Superintendent Garza outlines goals and challenges

Advisory council chair Romona Morrow (left), president of the Fairfax County Council of PTAs, and vice chair John Wittman, who is also vice chair of the FCPS Career and Technical Education Advisory Committee, present a Virginia flag to Superintendent Karen Garza (center).
New schools superintendent Karen Garza told members of the Business and Community Advisory Council Sept. 17 that one of her goals this year is to develop a long-range comprehensive, strategic plan for Fairfax County Public Schools.

A key piece of that process will be the development over the next three months of “a portrait of a graduate,” outlining the expectations for students who complete their education at FCPS. Garza plans to appoint a committee, including community leaders, to work on that project.

Garza will discuss that effort at the FCPS School Board’s fourth annual Education Summit on Saturday, Sept. 28, 8 a.m.-noon, at Edison High School. The summit will also include breakout sessions on how parents can help their children succeed in school. Members of the public are invited to attend; you can register online.

Garza started work as FCPS superintendent July 1 after serving as superintendent of the Lubbock, Texas, school system and as chief academic officer for Houston public schools. After meeting with the administrators and teachers at some 30 Fairfax County schools, Garza said, “I’m so impressed with what I’ve seen.”

Another of Garza’s goals is to come with new measures of teaching and learning—“not driven by the SOLs or state assessment measures”—for determining what it means to be prepared for success beyond high school in college and the workplace.

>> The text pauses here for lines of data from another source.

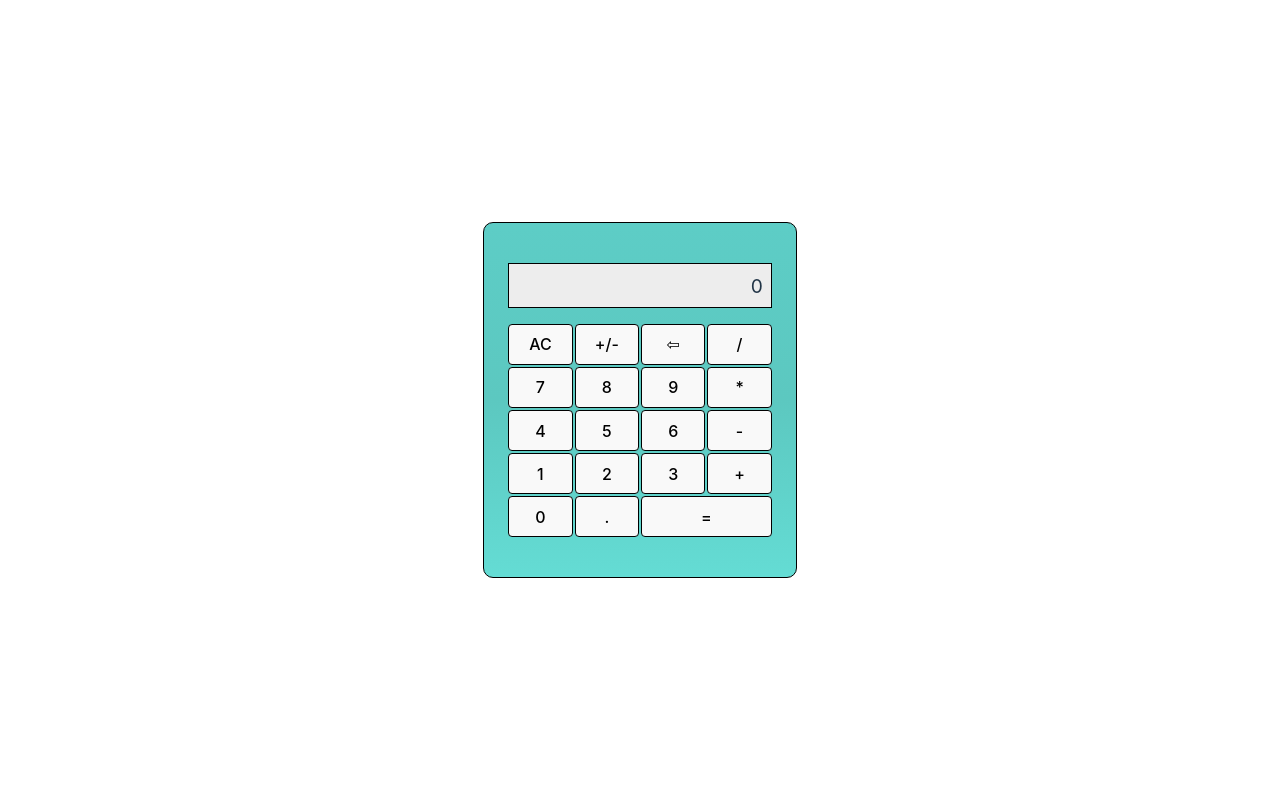
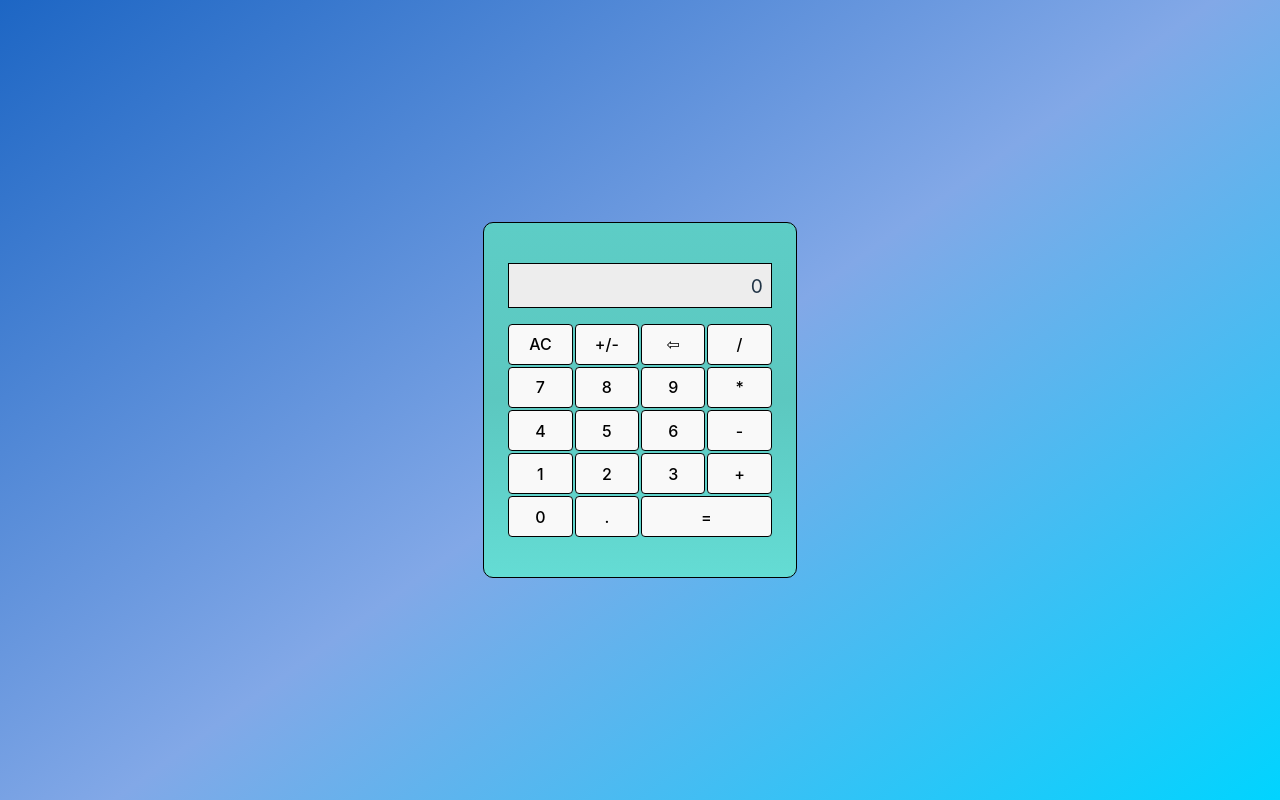
Before and after one commit to DamianCP97/calculadora, a React (Vite) app: page / in a window 1280 px wide. Built offline with nearby package versions, Linux system fonts and the light colour scheme.

Commit message:
Cambiar fondo

```diff
--- a/src/App.css
+++ b/src/App.css
@@ -5,6 +5,10 @@
   text-align: center;
 }
 
+body {
+  background: rgb(29,102,196);
+background: linear-gradient(144deg, rgba(29,102,196,1) 0%, rgba(130,168,231,1) 51%, rgba(0,212,255,1) 100%);
+}
 .calculadora {
   border: 1px solid #000;
   padding: 2.5rem 1.5rem;
```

Garza told the advisory committee she will be “responsive and accountable to the community” and plans to explore new ways for the public to be engaged. A new section on the FCPS website that invites the public to submit suggestions is already full of ideas and comments.

One of the school system’s biggest challenges is dealing with growth, Garza said, noting that FCPS has grown by 2,000 students every year for the past seven years, while the system is way behind in providing enough new classroom space.

Other challenges cited by Garza include the need for more funding for school facilities and teacher salaries. She said FCPS needs $255 million for capital projects while the Fairfax County Board of Supervisors provided only $155 million. Teacher salaries need to become more competitive or teachers will work elsewhere. Currently, she said, FCPS teacher salaries are “in the middle of the pack” compared to other jurisdictions in the D.C. region.

“I want to communicate aggressively with the community” on these issues, she said. A “Citizens Guide to Understanding the FCPS Budget” will be available next week.

1 comment:

  1. We lack classroom space because we are not enforcing the laws. The reason are teachers are not paid more is because a big chunk of our tax money is going to social services. I rather see the money go to our parks, schools, law enforcement, fire departments, and roads. Enforce the Laws and we could put more money where it belongs.